In the last few years I have spent a lot of time thinking about, and worrying about, the diversity of people involved in various aspects of the life sciences.  One area I have focused on extensively has been presenters at conferences (see some of my posts on this topic on my Tree of Life blog here).  In one recent online discussion about a conference I felt was heavily biased towards male speakers, a responder said something to the effect of “Oh yeah, well, what about the diversity of Editorial Board and Advisory Board members at PLOS Biology?”  And, well, they were right.  We do in fact have a less than ideal sampling of diversity there.  Two aspects of diversity in particular are, I think, in need of work – representation of women, and international coverage.  So as the new Chair of the PLOS Biology Advisory Board, I have decided that working on this diversity issue will be my main first task.

Fortunately for me, the PLOS Biology team has been not only very receptive to tackling the diversity issue, but has already been developing a plan to tackle it for some time.   Our goal for now is relatively simple – increase representation of women and people not from the US on the PLOS Biology Editorial Board and Advisory Board activities.  A key question however is – how do we achieve this goal?  To answer this it is necessary to figure out where the bottlenecks are in representing diversity in these groups.

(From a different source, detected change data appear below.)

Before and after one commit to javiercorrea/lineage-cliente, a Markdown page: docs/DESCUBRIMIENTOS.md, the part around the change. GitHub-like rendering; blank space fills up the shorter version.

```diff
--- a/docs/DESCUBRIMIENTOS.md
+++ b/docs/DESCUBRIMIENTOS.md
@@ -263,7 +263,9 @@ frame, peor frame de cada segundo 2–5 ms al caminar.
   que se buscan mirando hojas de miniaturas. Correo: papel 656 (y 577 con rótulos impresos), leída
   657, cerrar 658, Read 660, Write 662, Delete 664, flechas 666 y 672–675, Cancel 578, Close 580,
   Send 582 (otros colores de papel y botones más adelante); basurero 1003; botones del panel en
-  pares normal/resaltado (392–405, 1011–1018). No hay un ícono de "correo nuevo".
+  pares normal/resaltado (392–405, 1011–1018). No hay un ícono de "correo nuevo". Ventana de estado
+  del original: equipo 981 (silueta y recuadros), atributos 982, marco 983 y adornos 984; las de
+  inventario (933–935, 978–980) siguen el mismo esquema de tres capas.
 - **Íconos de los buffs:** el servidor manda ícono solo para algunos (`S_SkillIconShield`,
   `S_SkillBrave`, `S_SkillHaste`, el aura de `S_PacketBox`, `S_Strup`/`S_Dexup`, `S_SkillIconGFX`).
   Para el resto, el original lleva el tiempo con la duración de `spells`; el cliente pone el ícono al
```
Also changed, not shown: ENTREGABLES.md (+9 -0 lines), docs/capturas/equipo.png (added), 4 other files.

Clearly, one possible bottleneck lies in invitations to join the Editorial Board and Advisory Board.  The path to becoming a member of the PLOS Biology Editorial Board is relatively simple – the PLOS Biology Editorial team invite new people to serve as Guest Academic Editors (so called Guest AEs) for a few papers.  If they do “well” then they can then be invited to be official Editorial Board Members.  So – we plan to do targeted Editorial Board recruitments to increase the diversity of people invited to be Guest AEs.   For the Advisory Board, the approach is somewhat similar – the PLOS Biology Editors identify what one could call “Super” AEs (labelled as such due to their workload and general commitment to the journal, often going beyond the normal call of duty of Editorial Board members), and these people are invited to join the Advisory Board.  We also plan to do targeted recruitments to increase the diversity of those invited to be on the Advisory Board.

But of course, just inviting people is not enough.  One needs to get people to (1) hear or see the invitations; (2) to consider the invitations seriously; and (3) to accept them.  In my experience in dealing with diversity issues at conferences, it seems that #1 and #2 are actually quite challenging.  People are overwhelmed with email and meetings and schedules and responsibilities.  So if you just send out a bunch of email invitations to a few extra people, if you only hear back from a small % of people you invite, this may not be too useful.  Same with the Editorial Board I suppose.  An email that says

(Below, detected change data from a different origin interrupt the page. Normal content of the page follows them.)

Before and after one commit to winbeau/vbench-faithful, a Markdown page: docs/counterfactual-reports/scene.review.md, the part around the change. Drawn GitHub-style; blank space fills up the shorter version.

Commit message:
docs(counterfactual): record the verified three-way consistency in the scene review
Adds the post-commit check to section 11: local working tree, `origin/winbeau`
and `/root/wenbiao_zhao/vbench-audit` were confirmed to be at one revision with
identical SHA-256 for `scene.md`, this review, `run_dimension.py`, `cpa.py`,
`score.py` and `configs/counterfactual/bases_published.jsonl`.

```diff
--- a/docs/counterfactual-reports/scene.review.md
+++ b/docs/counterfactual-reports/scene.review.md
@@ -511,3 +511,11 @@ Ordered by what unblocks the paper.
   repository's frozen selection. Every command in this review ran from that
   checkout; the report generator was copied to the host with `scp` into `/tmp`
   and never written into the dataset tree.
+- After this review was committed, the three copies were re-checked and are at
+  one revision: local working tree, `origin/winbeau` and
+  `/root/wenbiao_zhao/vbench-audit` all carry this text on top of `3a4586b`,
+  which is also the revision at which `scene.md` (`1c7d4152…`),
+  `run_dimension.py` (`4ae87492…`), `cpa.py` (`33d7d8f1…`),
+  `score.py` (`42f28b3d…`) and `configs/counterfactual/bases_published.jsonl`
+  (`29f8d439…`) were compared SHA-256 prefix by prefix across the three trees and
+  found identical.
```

Dear Dr. So and So.  We are inviting you to take on a new responsibility that involves extra work for you.  In exchange we can offer you no payment and little recognition

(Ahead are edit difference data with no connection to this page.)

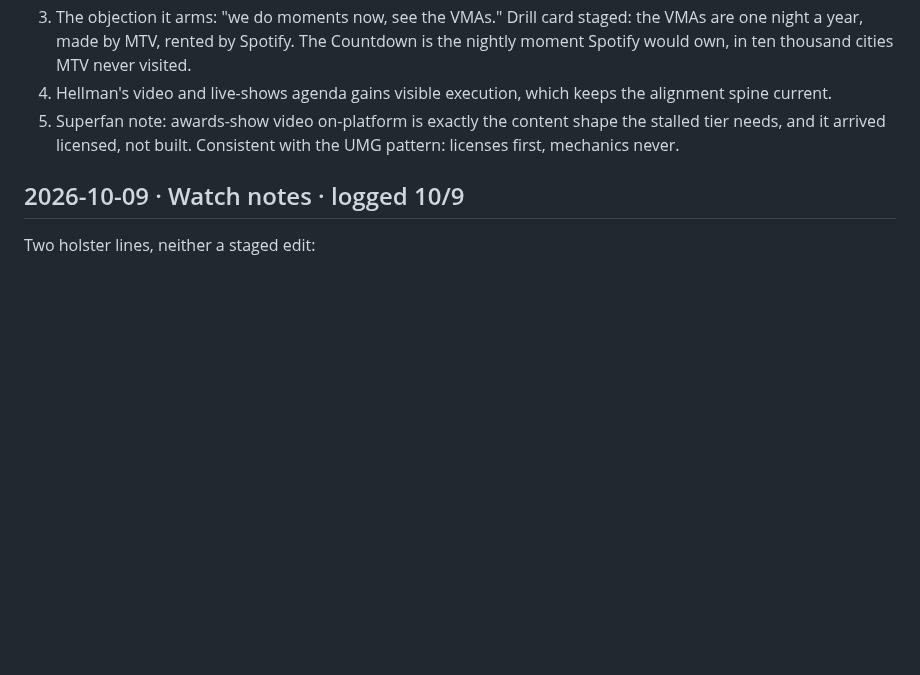
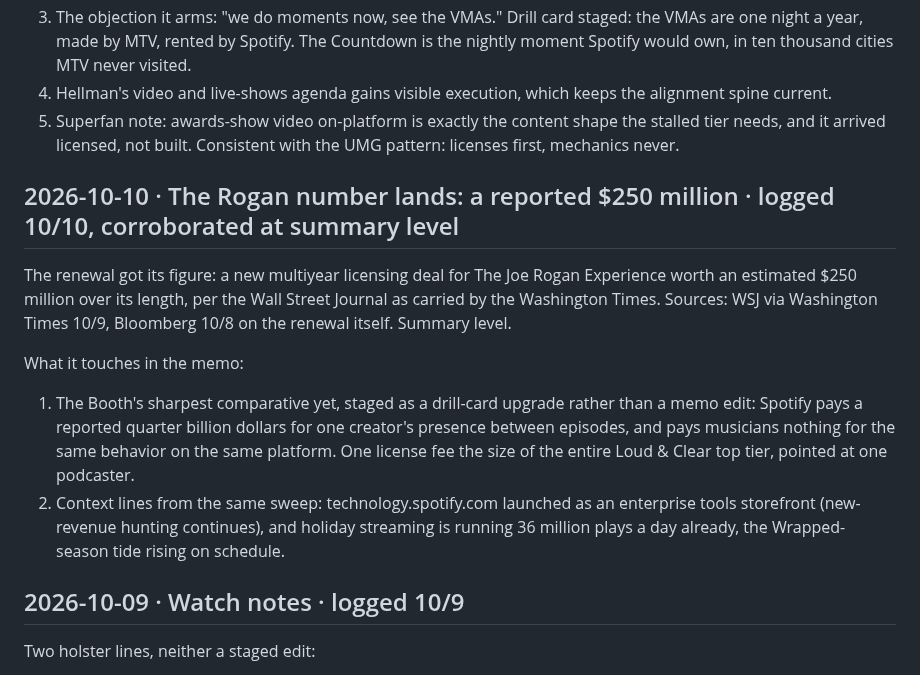
Before and after one commit to ashley-rudder/ashley-rudder-brief, a Markdown page: projects/countdown-dossier.md, the part around the change. Drawn GitHub-style; blank space fills up the shorter version.

Commit message:
Countdown desk, day twenty-three: the Rogan number, the Booth's sharpest comparative
Co-Authored-By: Claude Fable 5 <noreply@anthropic.com>
Claude-Session: https://claude.ai/code/session_01XbZ57Zh2qB6bXeoJffr2MM

```diff
--- a/projects/countdown-dossier.md
+++ b/projects/countdown-dossier.md
@@ -58,6 +58,15 @@ What it touches in the memo:
 3. The objection it arms: "we do moments now, see the VMAs." Drill card staged: the VMAs are one night a year, made by MTV, rented by Spotify. The Countdown is the nightly moment Spotify would own, in ten thousand cities MTV never visited.
 4. Hellman's video and live-shows agenda gains visible execution, which keeps the alignment spine current.
 5. Superfan note: awards-show video on-platform is exactly the content shape the stalled tier needs, and it arrived licensed, not built. Consistent with the UMG pattern: licenses first, mechanics never.
+
+## 2026-10-10 · The Rogan number lands: a reported $250 million · logged 10/10, corroborated at summary level
+
+The renewal got its figure: a new multiyear licensing deal for The Joe Rogan Experience worth an estimated $250 million over its length, per the Wall Street Journal as carried by the Washington Times.
+Sources: WSJ via Washington Times 10/9, Bloomberg 10/8 on the renewal itself. Summary level.
+
+What it touches in the memo:
+1. The Booth's sharpest comparative yet, staged as a drill-card upgrade rather than a memo edit: Spotify pays a reported quarter billion dollars for one creator's presence between episodes, and pays musicians nothing for the same behavior on the same platform. One license fee the size of the entire Loud & Clear top tier, pointed at one podcaster.
+2. Context lines from the same sweep: technology.spotify.com launched as an enterprise tools storefront (new-revenue hunting continues), and holiday streaming is running 36 million plays a day already, the Wrapped-season tide rising on schedule.
 
 ## 2026-10-09 · Watch notes · logged 10/9
 
```
Also changed, not shown: projects/the-countdown.md (+2 -0 lines).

is probably not going to excite some of the key people you want to get involved.  So some more personal contact is almost certainly going to help.  This of course takes time, and some effort.  But it is probably worth it.  Fortunately, PLOS Biology is relatively unique in the biology journal world in that the Editorial Board members do little if any of the “grunt work” and can focus on the science.  The PLOS Biology Editors handle the main tasks of screening submissions, recruiting Editorial Board members to serve as Academic Editors, and making recommendations for reviewers.  The job of the Academic Editors is to advise the staff on whether a paper should be reviewed, and who good reviewers might be.  But the invitations to review and the chasing down of reviewers is done by the  journal staff.  Then, when reviews come back in the PLOS Biology Editorial team read through them, summarize them, and make a recommendation for what to do next.  They then consult with the Academic Editors to get their input on the reviews and the recommended course of action.  It is actually a relatively pleasant experience for AEs, to tell you the truth.  If more people knew how this worked, I have a feeling that more would say yes to invitations to be on the Editorial Board (some more detail on the process is available here: From Academic Editor in Chief to Chair of the Advisory Board: figuring out an official role for me (Jonathan Eisen) at PLoS Biology).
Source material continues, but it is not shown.